> What needs to be done:
Return the lines below that contain "high".

> Exercise data:
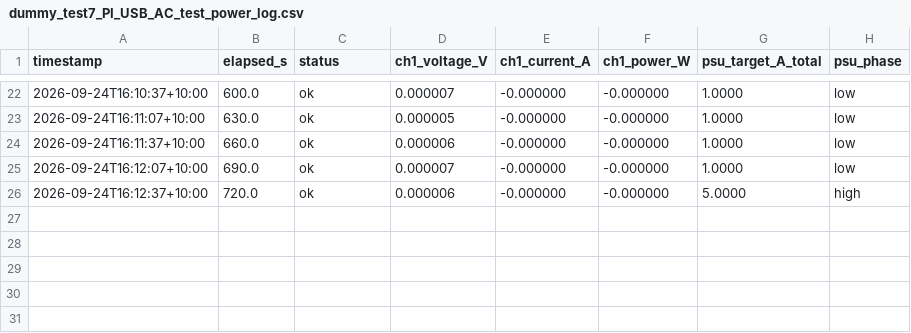
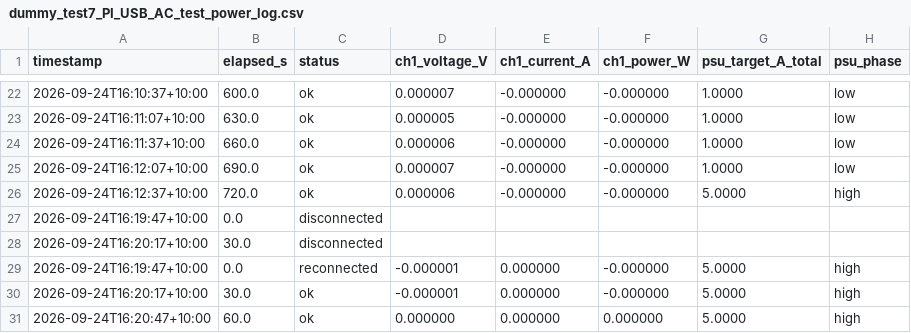
Before and after one commit to thommofrench/EGH490DataCapN11051205, a CSV file: dummy_test7_PI_USB_AC_test_power_log.csv, drawn as a sheet; only a part is shown, gaps mark what is left out; the diff names each change by its address in the sheet, - before the commit and + after, or states it on an @@ line.

Commit message:
data update 2026-09-24T16:21:00

```diff
--- a/dummy_test7_PI_USB_AC_test_power_log.csv
+++ b/dummy_test7_PI_USB_AC_test_power_log.csv
+row 27: 2026-09-24T16:19:47+10:00 | 0.0 | disconnected
+row 28: 2026-09-24T16:20:17+10:00 | 30.0 | disconnected
+row 29: 2026-09-24T16:19:47+10:00 | 0.0 | reconnected | -0.000001 | 0.000000 | -0.000000 | 5.0000 | high
+row 30: 2026-09-24T16:20:17+10:00 | 30.0 | ok | -0.000001 | 0.000000 | -0.000000 | 5.0000 | high
+row 31: 2026-09-24T16:20:47+10:00 | 60.0 | ok | 0.000000 | 0.000000 | 0.000000 | 5.0000 | high
```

> Your response:
+row 29: 2026-09-24T16:19:47+10:00 | 0.0 | reconnected | -0.000001 | 0.000000 | -0.000000 | 5.0000 | high
+row 30: 2026-09-24T16:20:17+10:00 | 30.0 | ok | -0.000001 | 0.000000 | -0.000000 | 5.0000 | high
+row 31: 2026-09-24T16:20:47+10:00 | 60.0 | ok | 0.000000 | 0.000000 | 0.000000 | 5.0000 | high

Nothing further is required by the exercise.